From Pretoria to space, Elon Musk is using low-orbit satellites to make internet access available across the world.
First published in the Daily Maverick 168 weekly newspaper.
It sounds like it's the script of a science fiction movie: thousands of low-orbit satellites beam down internet access to everybody no matter where they are in the world.
Except it's now science fact. Such a network is in the early stages of being created. Called Starlink, it is part of SpaceX, the remarkable company formed by South African-born Elon Musk.
Starlink ultimately plans to deploy 12,000 satellites, which will cost $10-billion, and is already offering an internet service in 11 countries.
"We've successfully deployed 1,800 or so satellites," SpaceX president Gwynne Shotwel said last month. "Once all those satellites reach their operational orbit, we will have continuous global coverage, so that should be like September timeframe."

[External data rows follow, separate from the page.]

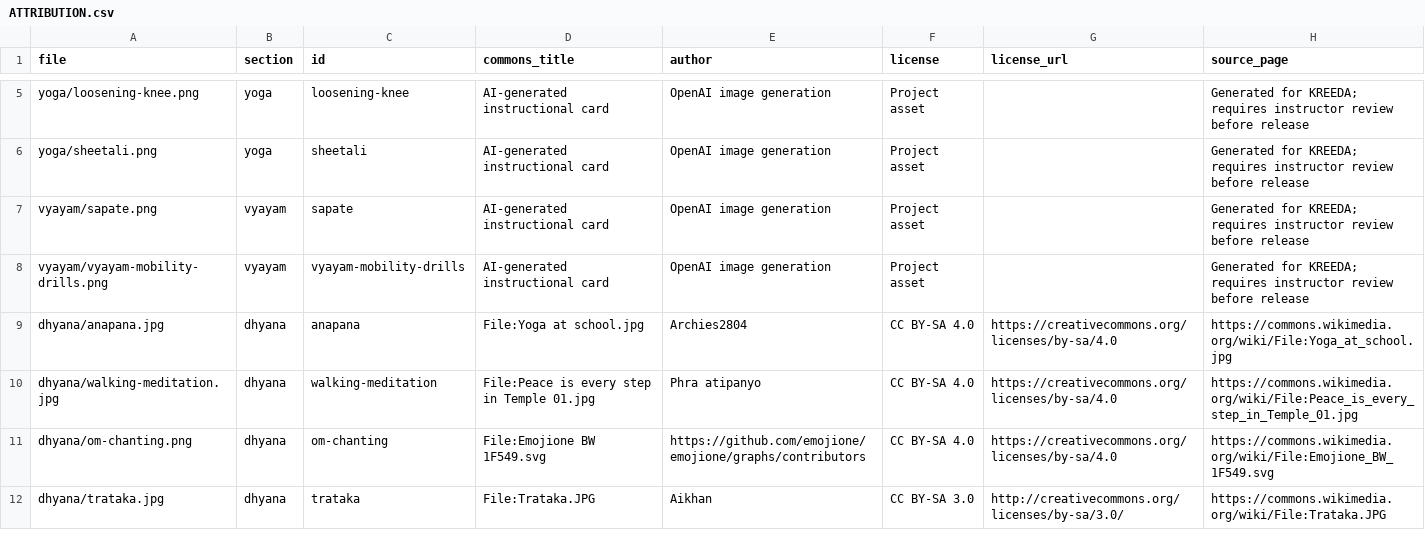
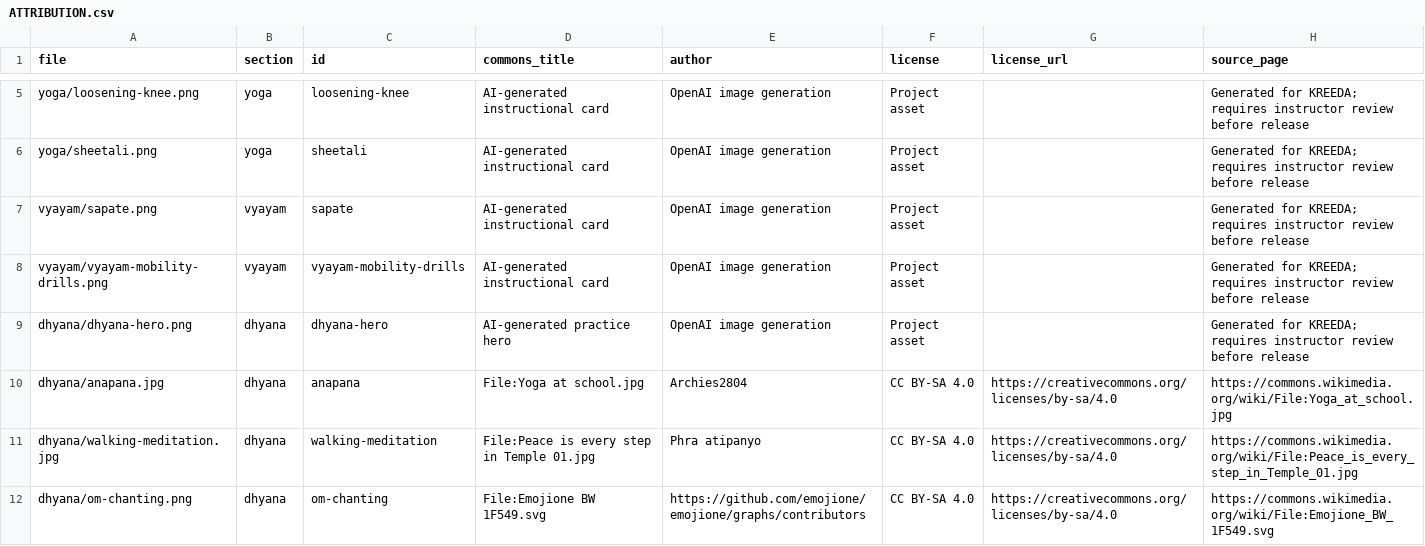
Before and after one commit to VijayaY836/Kreeda, a CSV file: wellbeing/src/assets/ATTRIBUTION.csv, drawn as a sheet; only a part is shown, gaps mark what is left out; the shorter side is filled out with more unchanged rows.

Commit message:
feat(wellbeing): add Dhyana hero artwork

```diff
--- a/wellbeing/src/assets/ATTRIBUTION.csv
+++ b/wellbeing/src/assets/ATTRIBUTION.csv
@@ -8,2 +8,3 @@ vyayam/sapate.png,vyayam,sapate,AI-generated instructional card,OpenAI image gen
 vyayam/vyayam-mobility-drills.png,vyayam,vyayam-mobility-drills,AI-generated instructional card,OpenAI image generation,Project asset,,Generated for KREEDA; requires instructor review before release
+dhyana/dhyana-hero.png,dhyana,dhyana-hero,AI-generated practice hero,OpenAI image generation,Project asset,,Generated for KREEDA; requires instructor review before release
 dhyana/anapana.jpg,dhyana,anapana,File:Yoga at school.jpg,Archies2804,CC BY-SA 4.0,https://creativecommons.org/licenses/by-sa/4.0,https://commons.wikimedia.org/wiki/File:Yoga_at_school.jpg
```
Also changed, not shown: 1 other file.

This is the obvious solution for people in places that are off the internet grid, as it were. They can now get internet access anywhere in the world, be it villages in mountainous countries, or remote rural villages anywhere in the developing world, refugees in camps with no other services, or people living on boats in...